At the U.S. Army Garrison in Kaiserslautern (Germany), the base is trying to find more ways to include families in physical fitness. They are providing classes— called “Binkies and Babes” —that spouses can do with their babies. These classes are great ways for spouses to workout with their young children, socialize with other military families, and get a great individual workout!
Overseas military families can sometimes find it difficult to both exercise and manage child care. This is one way overseas bases are moving towards Total Family Fitness. Renee Champagne, the Fitness Coordinator for the Army bases in Germany (and a military spouse herself), sees how “working out and staying physically fit may help a spouse cope during a deployment… which in turn could provide peace of mind to the military member downrange.”
For more information, see the article and video on Stars and Stripes.

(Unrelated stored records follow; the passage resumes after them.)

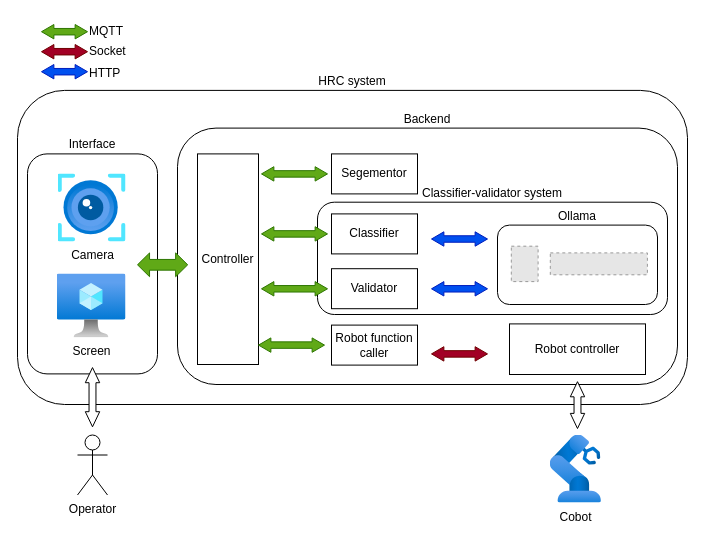
Earlier version of the draw.io diagram architecture.drawio (GreatSharky/CoHSCI). Source tidied: cells renumbered, new cells numbered last; positions are measured from the earlier drawing's top-left corner, leaving out a move shared by most shapes. Both pictures are drawn from the tidied source at 100%, with x=0, y=0 at pixel (17, 16). Pictures stored in the file or linked from it are replaced by grey dashed boxes.
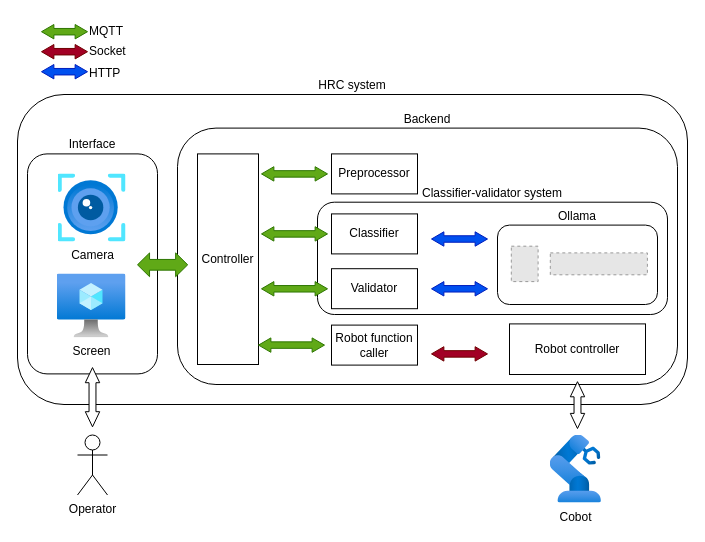
The same page after the edit.

The edit, as a diff of the source:
```diff
@@
     <mxCell id="2" value="HRC system" style="rounded=1;whiteSpace=wrap;html=1;fillColor=none;labelPosition=center;verticalLabelPosition=top;align=center;verticalAlign=bottom;" parent="1" vertex="1">
-      <mxGeometry y="73.9" width="670" height="314.1" as="geometry" />
+      <mxGeometry y="78" width="670" height="310" as="geometry" />
     </mxCell>
@@
-    <mxCell id="11" value="Segementor" style="rounded=0;whiteSpace=wrap;html=1;" parent="1" vertex="1">
+    <mxCell id="11" value="Preprocessor" style="rounded=0;whiteSpace=wrap;html=1;" parent="1" vertex="1">
       <mxGeometry x="314" y="137.4" width="86" height="40" as="geometry" />
     </mxCell>
```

The scientific jury is still out on whether stretching prior to vigorous activity really helps prevent training-related injuries, but the scales tip in favor of doing some as part of your warm-up, just in case. HPRC has just added an in-depth review of the research literature and now offers information to help you decide the best way for you to incorporate stretching into your own fitness program. Check our our new Question from the Field, “Stretching during warm-up,” which also offers a link to even more detailed information.